In local 9/11 remembrances, a common thread of recognizing service
By Mary Pat Flaherty and Aaron C. Davis,
For three hours under a searing sun, people walked up to a table on the District’s Freedom Plaza on Sunday and signed notecards that would be sent to military members and their families.
“Thank you for your service,” was the quick message from most, sometimes in block letters, sometimes in the curlicues of tweens, sometimes with an exclamation mark to drive home the gratitude.
And then Cherry Kwunyeun took up a black pen.
“Having survived 9-11,” she wrote, “I appreciate your dedication and sacrifice for making a more loving and safer community globally.”
A decade after the Sept. 11 attacks, remembrances both grand and intimate in the Washington area marked the day. Included were moments somber and reflective but also optimistic and forward-looking.
Kwunyeun, 34, of Catonsville, Md., said she usually returned to New York to mark the anniversary — back to the city where she had been working at the World Financial Center on the morning of the attacks. She watched the second airliner hit the twin towers as she fled.
She said she that saw police, firefighters and “military uniforms helping us” and that “it changed me.”
On track for a career in global investing, she said, “I started thinking about those men and women who were sort of invisible to me,” and later “why did this all happen to America?”
Kwunyeun stepped off the track, won a Fulbright scholarship for international study in micro-finance and now develops business models that link local artisans and small entrepreneurs from various countries.
This year, she opted to stay in Washington for the volunteer sign-up on the plaza on Pennsylvania Avenue organized by HandsOn Greater DC Cares as part of the national 9/11 Day of Service. About 1,200 people registered for projects that will stretch through the year. On Sunday, they included making math puzzles for students, assembling seed packets for community gardens and sending the notes through the Blue Star Families support network.
The signers also pledged to volunteer for a public-service project of their choice. Kwunyeun, a Thai American, pledged 50 hours working with Thai youth on educational activities.
That common thread of recognizing service to others wove through commemorations.
In Prince George’s County, about 80 firefighters in full gear did laps up the stairs of the Maryland Trade Center in Greenbelt to honor the ascent of the New York firefighters who hustled into the burning towers. Each carried a photo of a firefighter who perished.
The climb, and others across the country, raised money for the National Fallen Firefighters Foundation.
In Purcellville, the town unveiled its monument to emergency workers: Its base is a stone from a barn in Shanksville, Pa., the top is a 3-by-1-foot portion of an I-beam from the twin towers, and the flag overhead was flown at the Pentagon.

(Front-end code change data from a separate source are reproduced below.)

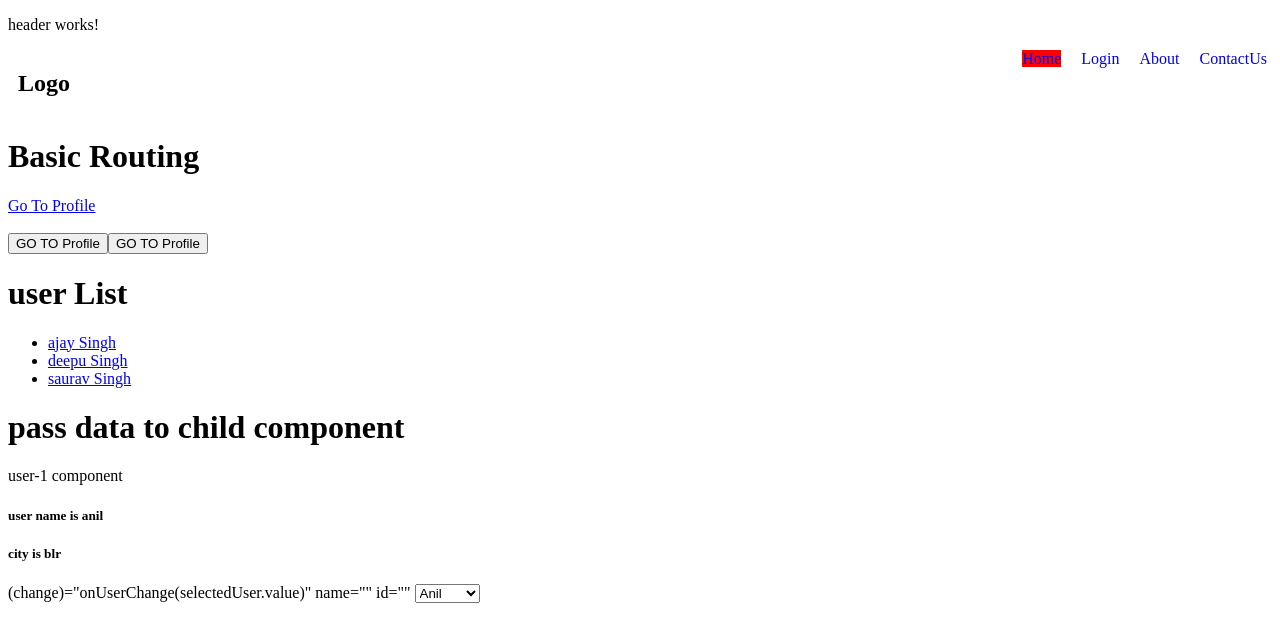
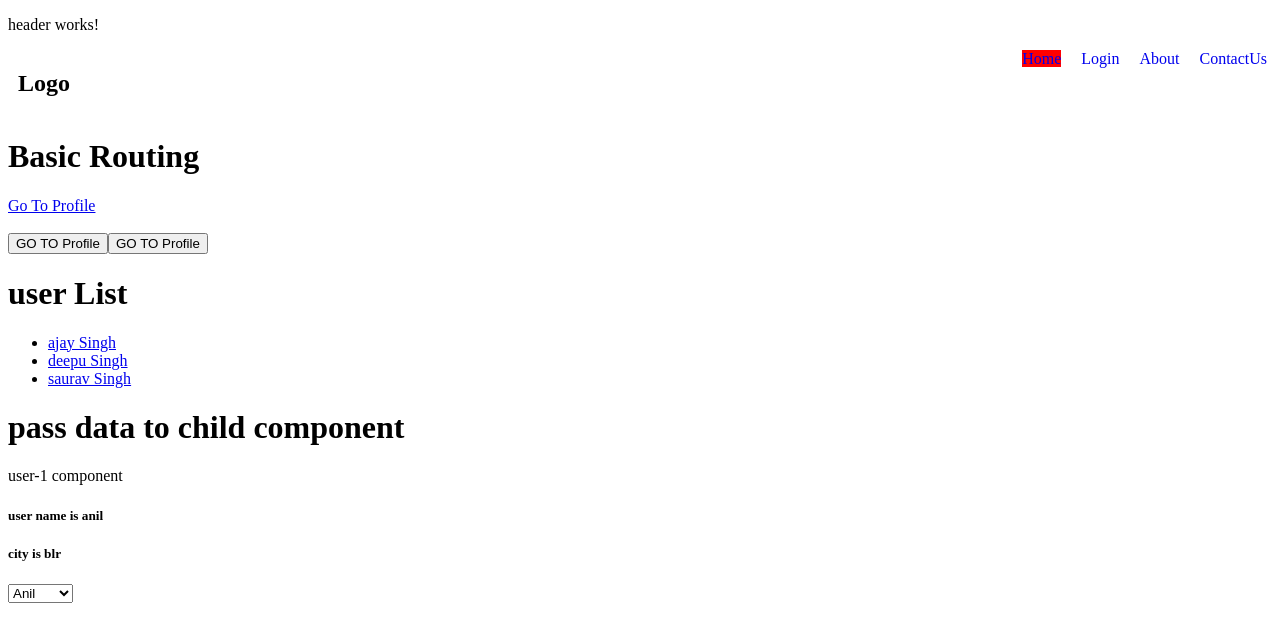
Before and after one commit to ajaysingh6531/AngularRouting, an Angular app: page / in a window 1280 px wide. Shown: the top 642 px of the page. Built offline with nearby package versions, Linux system fonts and the light colour scheme.

Commit message:
pass data.

```diff
--- a/src/app/home/home.html
+++ b/src/app/home/home.html
@@ -26,7 +26,7 @@
         <!-- <app-user-1 [usr]="username" ></app-user-1> -->
 
         <app-user-1 [usr]="selectedUser" city="blr"></app-user-1>
-          (change)="onUserChange(selectedUser.value)" name="" id=""
+          <!-- (change)="onUserChange(selectedUser.value)" name="" id=""  -->
 
           <select [(ngModel)]="selectedUser" >
             <option value="anil">Anil</option>
```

The nod to the three sites of the attacks, said Mayor Bob Lazaro, touched “the deep feeling of love in their country.”
In Baltimore’s Inner Harbor, rain glistened on the slab of white marble holding up three massive steel beams from the North Tower — a memorial to the 68 Marylanders who died.

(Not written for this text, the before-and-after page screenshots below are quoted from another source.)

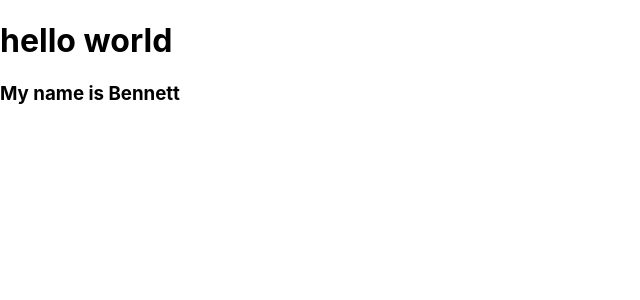
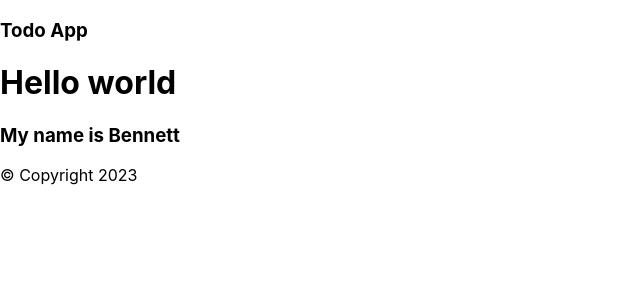
Before and after one commit to BHammock33/todo, a React (Create React App) app: page / in a window 1280 px wide. Shown: the top 300 px of the page, without its empty margins (0-640 px from the left). Built offline with nearby package versions, Linux system fonts and the light colour scheme.

Commit message:
React course

```diff
--- a/src/App.js
+++ b/src/App.js
@@ -1,13 +1,8 @@
 import "./App.css";
+import TodoApp from "./Components/TodoApp/todoApp";
 
 function App() {
-  const firstName = "Bennett";
-  return (
-    <div>
-      <h1>hello world</h1>
-      <h3>My name is {firstName}</h3>
-    </div>
-  );
+  return <TodoApp />;
 }
 
 export default App;
--- /dev/null
+++ b/src/Components/Footer/footer.js
@@ -0,0 +1,11 @@
+import React from 'react';
+
+const Footer = () => {
+    return (
+        <div>
+           &copy; Copyright {new Date().getFullYear()}
+        </div>
+    );
+};
+
+export default Footer;
--- /dev/null
+++ b/src/Components/Header/header.js
@@ -0,0 +1,16 @@
+import React from "react";
+
+function Header() {
+  doSomething();
+  return (
+    <div>
+      <h3>Todo App</h3>
+    </div>
+  );
+}
+
+function doSomething() {
+  console.log("I'm doing something");
+}
+
+export default Header;
--- /dev/null
+++ b/src/Components/TodoApp/todoApp.js
@@ -0,0 +1,22 @@
+import React from "react";
+import Header from "../Header/header";
+import Footer from "../Footer/footer";
+
+const TodoApp = () => {
+  const firstName = "Bennett";
+
+  return (
+    <div>
+      <div>
+        <Header />
+        <div>
+          <h1>Hello world</h1>
+          <h3>My name is {firstName}</h3>
+        </div>
+        <Footer />
+      </div>
+    </div>
+  );
+};
+
+export default TodoApp;
```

“They are twisted, torn and tattered unlike any steel you have ever seen,” said Randall M. Griffin, chairman of the memorial committee.
Away from formal speeches, D’Juan Thomas of Alexandria paused for a quieter gesture. At 22, he is a graduate student in counseling at George Washington University and volunteers through his church to work with young people.
Picking up a pen as Kwunyeun had done, Thomas wrote the standard “I want to thank you for your service” on his card, paused and added: “It may seem that we have forgotten about you but we haven’t.”
Staff writer Sylvia Carignan contributed to this report.